Start of DATA SHOWN

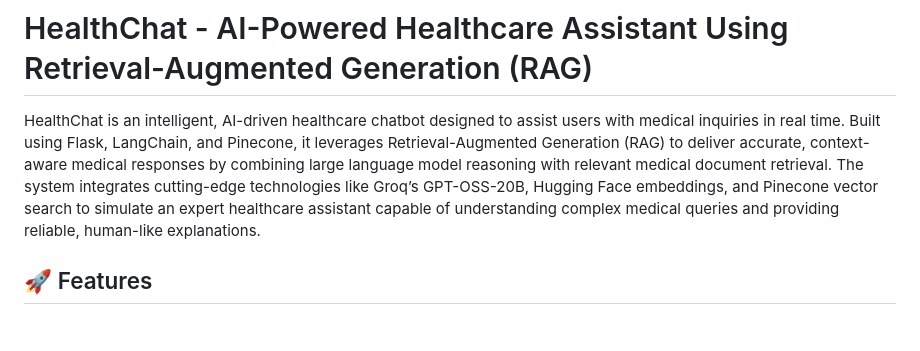
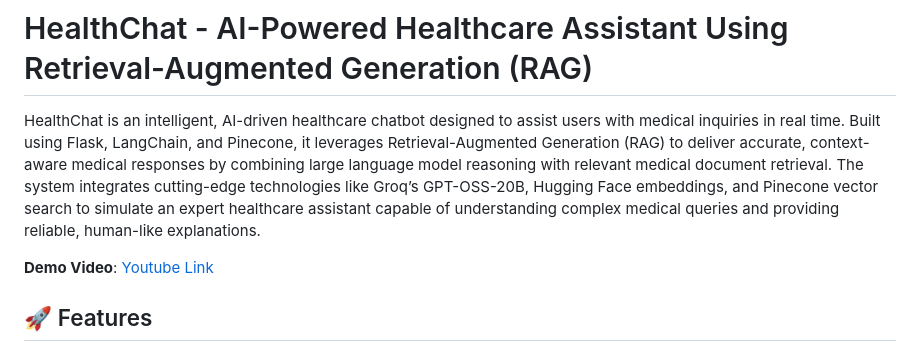
Before and after one commit to KnightShan/HealthChat, a Markdown page: README.md, the part around the change. Rendered like a GitHub page; blank space fills up the shorter version.

```diff
--- a/README.md
+++ b/README.md
@@ -1,6 +1,8 @@
 # HealthChat - AI-Powered Healthcare Assistant Using Retrieval-Augmented Generation (RAG)
 
 HealthChat is an intelligent, AI-driven healthcare chatbot designed to assist users with medical inquiries in real time. Built using Flask, LangChain, and Pinecone, it leverages Retrieval-Augmented Generation (RAG) to deliver accurate, context-aware medical responses by combining large language model reasoning with relevant medical document retrieval. The system integrates cutting-edge technologies like Groq’s GPT-OSS-20B, Hugging Face embeddings, and Pinecone vector search to simulate an expert healthcare assistant capable of understanding complex medical queries and providing reliable, human-like explanations.
+
+**Demo Video**: [Youtube Link](https://youtube.com/video/rC3Nsc9B8Ys)
 
 ## 🚀 Features
 
```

End of DATA SHOWN

PROBLEM TO SOLVE: Those lines above that contain the string "HealthChat" should be returned.

EXPECTED OUTPUT:
Before and after one commit to KnightShan/HealthChat, a Markdown page: README.md, the part around the change. Rendered like a GitHub page; blank space fills up the shorter version.
 # HealthChat - AI-Powered Healthcare Assistant Using Retrieval-Augmented Generation (RAG)
 HealthChat is an intelligent, AI-driven healthcare chatbot designed to assist users with medical inquiries in real time. Built using Flask, LangChain, and Pinecone, it leverages Retrieval-Augmented Generation (RAG) to deliver accurate, context-aware medical responses by combining large language model reasoning with relevant medical document retrieval. The system integrates cutting-edge technologies like Groq’s GPT-OSS-20B, Hugging Face embeddings, and Pinecone vector search to simulate an expert healthcare assistant capable of understanding complex medical queries and providing reliable, human-like explanations.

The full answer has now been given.